Work instruction: Each line of the records below needs repeating exactly. Skip the pictures.

------------------------------

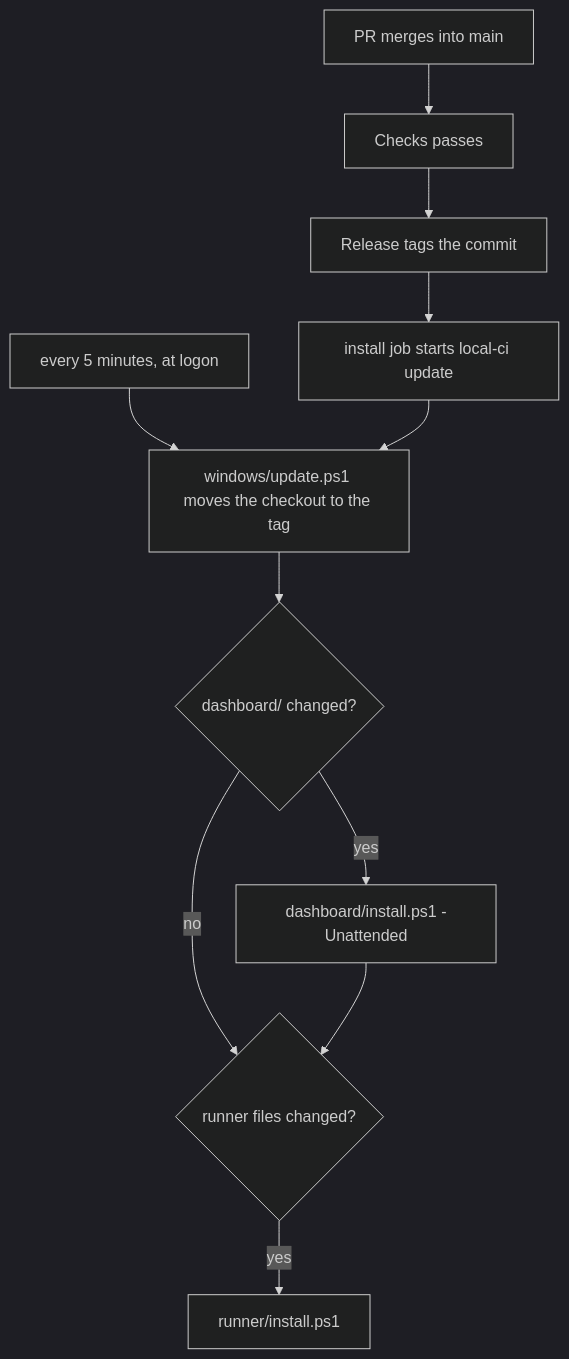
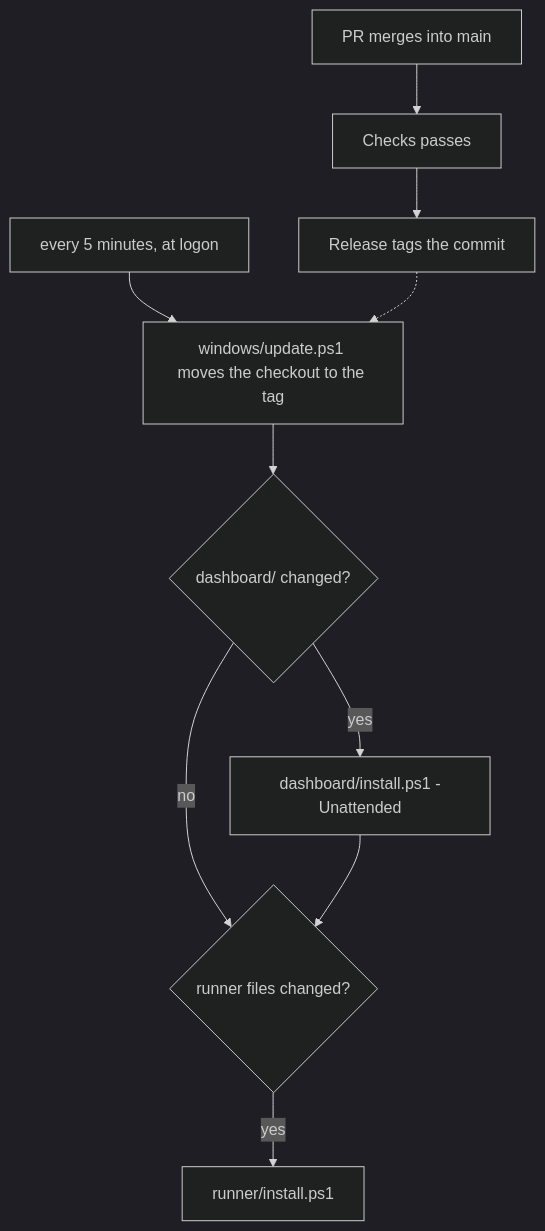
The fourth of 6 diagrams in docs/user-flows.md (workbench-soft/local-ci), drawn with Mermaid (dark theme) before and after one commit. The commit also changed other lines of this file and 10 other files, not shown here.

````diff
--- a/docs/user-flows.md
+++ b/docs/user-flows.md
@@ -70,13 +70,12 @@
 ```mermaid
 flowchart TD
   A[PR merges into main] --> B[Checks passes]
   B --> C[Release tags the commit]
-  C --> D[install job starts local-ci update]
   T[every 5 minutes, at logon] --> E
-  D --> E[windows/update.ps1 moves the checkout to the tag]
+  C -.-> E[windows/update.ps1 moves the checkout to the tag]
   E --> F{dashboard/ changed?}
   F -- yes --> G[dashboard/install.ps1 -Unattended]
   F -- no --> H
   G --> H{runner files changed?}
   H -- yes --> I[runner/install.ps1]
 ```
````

------------------------------

Solution:
The fourth of 6 diagrams in docs/user-flows.md (workbench-soft/local-ci), drawn with Mermaid (dark theme) before and after one commit. The commit also changed other lines of this file and 10 other files, not shown here.

````diff
--- a/docs/user-flows.md
+++ b/docs/user-flows.md
@@ -70,13 +70,12 @@
 ```mermaid
 flowchart TD
   A[PR merges into main] --> B[Checks passes]
   B --> C[Release tags the commit]
-  C --> D[install job starts local-ci update]
   T[every 5 minutes, at logon] --> E
-  D --> E[windows/update.ps1 moves the checkout to the tag]
+  C -.-> E[windows/update.ps1 moves the checkout to the tag]
   E --> F{dashboard/ changed?}
   F -- yes --> G[dashboard/install.ps1 -Unattended]
   F -- no --> H
   G --> H{runner files changed?}
   H -- yes --> I[runner/install.ps1]
 ```
````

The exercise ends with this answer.